Scalable, modular documentation is key to OSE’s work.

Humans have a unique capacity to learn from past experience. The invention of writing 10k years ago sharpened this skill to extraordinary capacity - enabling humans to dominate their natural environment. Seminal general semanticist Alfred Korzybski calls this ability "time-binding" - the unique capacity of humans to bind time by beginning development where another human left off. This ability depends on the availability of documentation. While this documentation may be oral, highly complex technical tasks beyond heirloom technology require written documentation.

OSE develops its machines via module-based design. This means that we break machines down into modules, and each module can be developed in parallel with other modules. For this to happen, one must document how these modules fit together - which is the Interface Design.

In principle, if a project can be broken down into a large number of modules, then a correspondingly large project team can be involved in parallel - allowing for rapid development velocity. Further, if a project is open source, well-organized documentation allows new developers to orient themselves rapidly, resulting in short onboarding times.

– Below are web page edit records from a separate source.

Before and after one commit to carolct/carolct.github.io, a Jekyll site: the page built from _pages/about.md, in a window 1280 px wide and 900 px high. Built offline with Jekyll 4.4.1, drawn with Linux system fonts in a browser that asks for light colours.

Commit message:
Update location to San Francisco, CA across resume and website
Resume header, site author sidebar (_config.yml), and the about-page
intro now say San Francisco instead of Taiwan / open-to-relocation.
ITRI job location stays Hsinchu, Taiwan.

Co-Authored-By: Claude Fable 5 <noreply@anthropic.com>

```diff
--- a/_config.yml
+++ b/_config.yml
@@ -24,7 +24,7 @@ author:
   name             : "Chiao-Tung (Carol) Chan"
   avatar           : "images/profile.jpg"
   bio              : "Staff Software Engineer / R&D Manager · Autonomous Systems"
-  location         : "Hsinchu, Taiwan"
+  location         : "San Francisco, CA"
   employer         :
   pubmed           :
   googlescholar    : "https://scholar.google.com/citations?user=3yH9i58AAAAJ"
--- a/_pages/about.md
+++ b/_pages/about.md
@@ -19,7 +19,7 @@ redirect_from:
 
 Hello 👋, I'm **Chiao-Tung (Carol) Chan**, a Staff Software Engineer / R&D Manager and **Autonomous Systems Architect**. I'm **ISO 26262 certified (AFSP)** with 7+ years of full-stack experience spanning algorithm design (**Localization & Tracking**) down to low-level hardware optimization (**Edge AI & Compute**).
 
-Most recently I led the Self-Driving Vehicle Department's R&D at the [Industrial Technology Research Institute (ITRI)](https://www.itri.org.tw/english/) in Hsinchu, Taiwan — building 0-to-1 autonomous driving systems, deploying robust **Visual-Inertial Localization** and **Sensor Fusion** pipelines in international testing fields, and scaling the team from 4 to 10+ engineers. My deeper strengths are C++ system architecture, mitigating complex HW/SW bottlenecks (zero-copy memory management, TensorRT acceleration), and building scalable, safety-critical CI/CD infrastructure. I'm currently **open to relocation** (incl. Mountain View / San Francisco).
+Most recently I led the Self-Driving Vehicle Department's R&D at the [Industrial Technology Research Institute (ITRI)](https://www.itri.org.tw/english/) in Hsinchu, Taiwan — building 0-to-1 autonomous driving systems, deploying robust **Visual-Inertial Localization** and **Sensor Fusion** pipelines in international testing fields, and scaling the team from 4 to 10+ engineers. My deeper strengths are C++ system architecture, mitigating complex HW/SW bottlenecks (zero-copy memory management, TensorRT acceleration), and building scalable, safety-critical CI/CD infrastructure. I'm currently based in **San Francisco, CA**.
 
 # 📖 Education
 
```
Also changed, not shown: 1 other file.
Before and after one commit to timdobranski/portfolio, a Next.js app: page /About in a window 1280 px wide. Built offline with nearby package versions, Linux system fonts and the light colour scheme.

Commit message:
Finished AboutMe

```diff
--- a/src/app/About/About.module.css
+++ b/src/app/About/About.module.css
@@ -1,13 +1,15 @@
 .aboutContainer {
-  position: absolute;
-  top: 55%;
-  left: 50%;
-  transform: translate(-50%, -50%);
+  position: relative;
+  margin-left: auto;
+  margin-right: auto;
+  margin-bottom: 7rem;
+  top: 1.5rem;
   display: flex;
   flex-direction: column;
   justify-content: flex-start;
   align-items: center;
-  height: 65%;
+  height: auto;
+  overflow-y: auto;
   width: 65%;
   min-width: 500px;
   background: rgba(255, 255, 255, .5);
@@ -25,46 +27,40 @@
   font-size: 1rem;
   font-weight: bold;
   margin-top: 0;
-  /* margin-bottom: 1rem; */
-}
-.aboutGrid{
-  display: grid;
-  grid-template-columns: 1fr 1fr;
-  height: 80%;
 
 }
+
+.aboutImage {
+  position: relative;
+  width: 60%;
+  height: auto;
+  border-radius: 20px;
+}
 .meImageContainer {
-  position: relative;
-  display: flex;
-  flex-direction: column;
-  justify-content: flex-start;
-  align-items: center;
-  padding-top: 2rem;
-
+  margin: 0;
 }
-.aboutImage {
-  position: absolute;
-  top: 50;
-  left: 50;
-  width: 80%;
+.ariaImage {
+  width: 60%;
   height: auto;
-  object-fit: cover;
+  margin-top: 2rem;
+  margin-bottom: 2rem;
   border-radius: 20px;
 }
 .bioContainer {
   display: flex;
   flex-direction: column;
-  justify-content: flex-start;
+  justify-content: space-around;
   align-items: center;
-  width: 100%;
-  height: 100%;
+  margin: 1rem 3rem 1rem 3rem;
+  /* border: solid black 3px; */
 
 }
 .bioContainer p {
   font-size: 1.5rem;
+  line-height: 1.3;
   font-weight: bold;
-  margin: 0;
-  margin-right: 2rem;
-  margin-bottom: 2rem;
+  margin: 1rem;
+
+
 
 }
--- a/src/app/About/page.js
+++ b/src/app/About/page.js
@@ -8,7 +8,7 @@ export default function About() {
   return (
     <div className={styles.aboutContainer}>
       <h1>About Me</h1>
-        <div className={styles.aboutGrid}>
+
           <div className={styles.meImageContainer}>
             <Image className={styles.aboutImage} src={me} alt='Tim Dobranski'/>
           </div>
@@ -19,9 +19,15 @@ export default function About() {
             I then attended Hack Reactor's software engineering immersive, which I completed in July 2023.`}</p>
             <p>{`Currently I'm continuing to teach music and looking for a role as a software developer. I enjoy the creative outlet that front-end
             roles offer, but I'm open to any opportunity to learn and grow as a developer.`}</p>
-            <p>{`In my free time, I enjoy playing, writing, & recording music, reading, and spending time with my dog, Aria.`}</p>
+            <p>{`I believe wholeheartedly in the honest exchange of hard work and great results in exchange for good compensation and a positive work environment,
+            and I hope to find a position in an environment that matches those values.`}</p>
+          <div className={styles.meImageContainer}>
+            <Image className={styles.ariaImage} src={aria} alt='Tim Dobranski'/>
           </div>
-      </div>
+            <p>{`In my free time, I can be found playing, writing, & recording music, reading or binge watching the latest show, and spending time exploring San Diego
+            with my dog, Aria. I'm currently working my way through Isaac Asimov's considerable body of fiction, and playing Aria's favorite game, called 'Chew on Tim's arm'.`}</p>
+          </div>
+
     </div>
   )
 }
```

OSE’s Global Village Construction Set (GVCS) is an experiment to test the power of scalable, modular, open source documentation. What are the resulting development efficiencies? Can we develop a scalable process where a single developer can coordinate 1000 development hours of free collaboration per week? Can this collaboration be structured sufficiently within a chaotic process to allow for the execution of complex tasks - that are time-bound to achieve long-term goals? Can prototyping of new modules - and therefore new complex machines - occur on the time scale of a week? Can this process be scaled to multiple developers? These are some of the critical questions that OSE is trying to answer.

This website shows the 50 GVCS machines and a Dashboard. The Dashboard is a unique identifier taxonomy that has been developed in the 2013 Open Source Hardware Documentation Jam, and is added to OSE documentation and embedded within the underlying internet structure (XML tags), beginning with OSHW (Open Source HardWare) - Project Entity - Product - Brief Description - Status - License - and Keywords. This taxonomy   such that a search engine can find any OSHW project in the world. For the OSHW project to meet the Open Source Hardware Association  Definition 1.0, the project must have a license (such as Creative Commons CC-BY-SA) that does not prevent commercial use (ie, CC-BY-NC licenses are not allowed). You can find out more about why OSE does not endorse NC licenses Here.


For OSE, this is our general platform: (Graphic)

The list of machines is at the OSE Dozuki site, which uses an open, XML-based document standard for instruction manuals, oManual. Related machines other than the 50 GVCS tools are found under Other.

We use Trovebox to store all our pictures, and we upload video to YouTube in realtime.


OSE’s parallel development process is intended to be carried out by 12-24 person teams for each module. If there are multiple modules developed at the same time - say 6 - then a hardware project lends itself to a development team on the order of 100 people. OSE is experimenting what resources are required for a single project leader to guide such a team to rapid project completion.

For electro-mechanical devices such as those in the GVCS, a team is requires these specific functions:


Economic feasibility is a validation of the effectiveness of products. Just like we are creating construction sets for machines, we are creating a construction set for enterprise.

Open documentation and development provides a good foundation for developing enterprise. The promise of open is that innovation can be accelerated to an unprecedented rate. Open makes lean operation possible, including the ready ability to invite external contributors. Open development attracts contributors because of its ethical advantage - because openness is compatible with the common good. Both an ethical and practical advantage comes to the fore when open development results in the solution of wicked problems.

With open processes, the energy spent on protectionism is eliminated. Protectionism manifests itself in competitive waste - such as poor internal communication, power struggles in organizations, use of expensive hardware and software, high intellectual property costs, and in general a higher overhead because of added complexity. These points indicate that the open source business model can be more effective for the bottom line, while meeting social objectives.


Based on the technique for documenting and developing products via module-based design, see the status of each of the machines at

Based on the status of the machines, we are requesting proposals for specific development points. See the RFP (Request for Proposal) section.